Catholic bishops, in Baltimore, elect advocates for immigrants
The nation’s Catholic bishops embraced both tradition and change Tuesday when they elected as their top officials a pair of prelates who lead two of the most diverse — and most heavily Hispanic — archdioceses in the United States.
More than 200 voting members of the U.S. Conference of Catholic Bishops, in Baltimore this week for their annual fall assembly, elected Cardinal Daniel N. DiNardo their president and Archbishop Jose H. Gomez their vice president.
DiNardo is archbishop of GalvestonHouston, Texas, which has 1.6 million members, about 50 percent of them Hispanic. Gomez is archbishop of Los Angeles, the nation’s largest Catholic diocese with 5 million members, more than 70 percent of them Hispanic.
The election of DiNardo, known for his background as a parish priest in southwestern Pennsylvania, his participation in numerous committees and his fluency in multiple languages, came as no surprise. As current vice president of the conference, he was considered a lock for the top job, and he captured enough votes on the first ballot — 113 — to gain the required simple majority.
The choice of Gomez, 65, a native of Mexico who is known as a gentle pastor and advocate for immigrants to the United States — here with legal documentation or otherwise — was less predictable.
After two votes failed to yield a simple majority for any candidate, he squared off against Archbishop Gregory M. Aymond of New Orleans — seen as a more middle-ofthe-road choice — and won the office by 24 votes, 105-81.
DiNardo’s election is in keeping with long-standing tradition: Since 1956, every vice president but one who stood for election was elevated to president.

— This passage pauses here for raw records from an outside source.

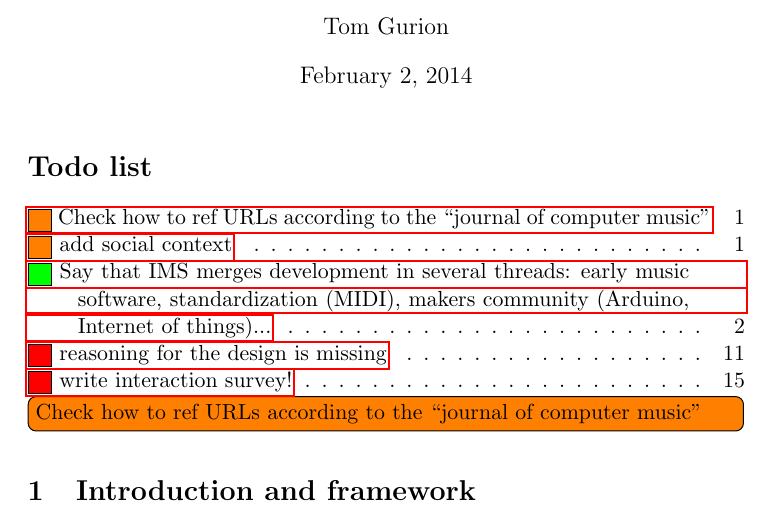
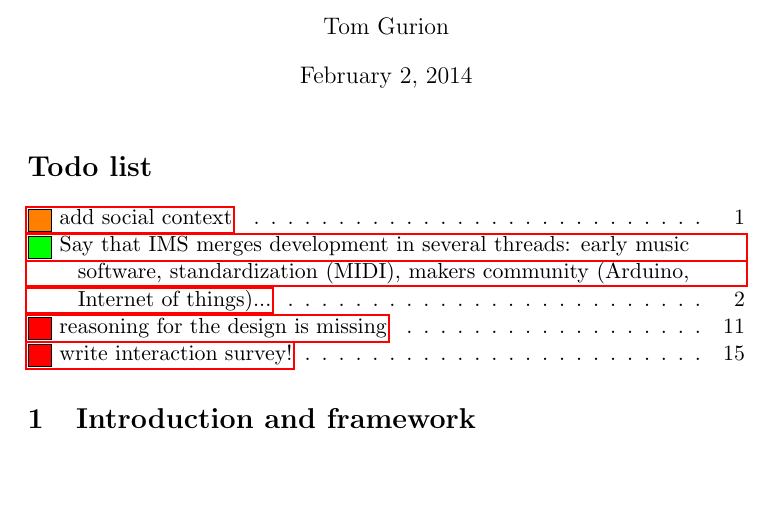
Before and after one commit to Nagasaki45/MA, a LaTeX document (research_proposal.tex): part of page 1 of 21, cut so that both start at the same text, the shorter picture padded with empty space. Compiled offline with pdfLaTeX.

Commit message:
Remove note about URLs in bibliography. See details:
Nori instruct me to look for "computer music journal" attidude.
They use chicago style (http://www.mitpressjournals.org/page/sub/comj)
and there are no special instruction regarding URLs in the footnotes.
More details here:
http://www.chicagomanualofstyle.org/tools_citationguide.html

```diff
--- a/research_proposal.tex
+++ b/research_proposal.tex
@@ -28,8 +28,6 @@
 \maketitle
 
 \listoftodos
-
-\todo[inline]{Check how to ref URLs according to the ``journal of computer music''}
 
 \section{Introduction and framework}
 
```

He’ll begin a three-year term when the assembly adjourns Thursday.
Hispanics have long been the fastestgrowing segment of the Catholic Church in the United States — at 30.5 million, they constitute about 44 percent of the church’s members.
The bishops are weighing their options as President-elect Donald Trump prepares to assume power in January.
Trump’s promises to deport 2 million to 3 million immigrants who are in the country without legal documentation and have committed crimes, build a wall along the southern border and bar Muslims from entering the United States will likely place him on a collision course with the church. The bishops have made clear they view refugees and immigrants from a pastoral, not a political, perspective, welcoming them as a matter of religious duty.
Baltimore Archbishop William E. Lori saw the elections of DiNardo and Gomez as “very significant.”
“We’re recognizing the growing Hispanic presence and influence in the church, and I’m very pleased that we’re embracing and acknowledging our future,” Lori said.
“Are we also saying to the incoming administration that we’re concerned about the plights of immigrants and refugees? You bet.”
Lori said he and most of his fellow bishops were as surprised as anyone at Trump’s victory last week, and questions about his policies have been a major theme at the assembly.
DiNardo and Gomez sat side by side at a news conference after their election Tuesday. Because Trump has never held office, they said, they were uncertain how to engage the new administration on issues important to the church.
Both advocated prayer to help heal a church that was as divided as the general electorate by the rancorous presidential campaign.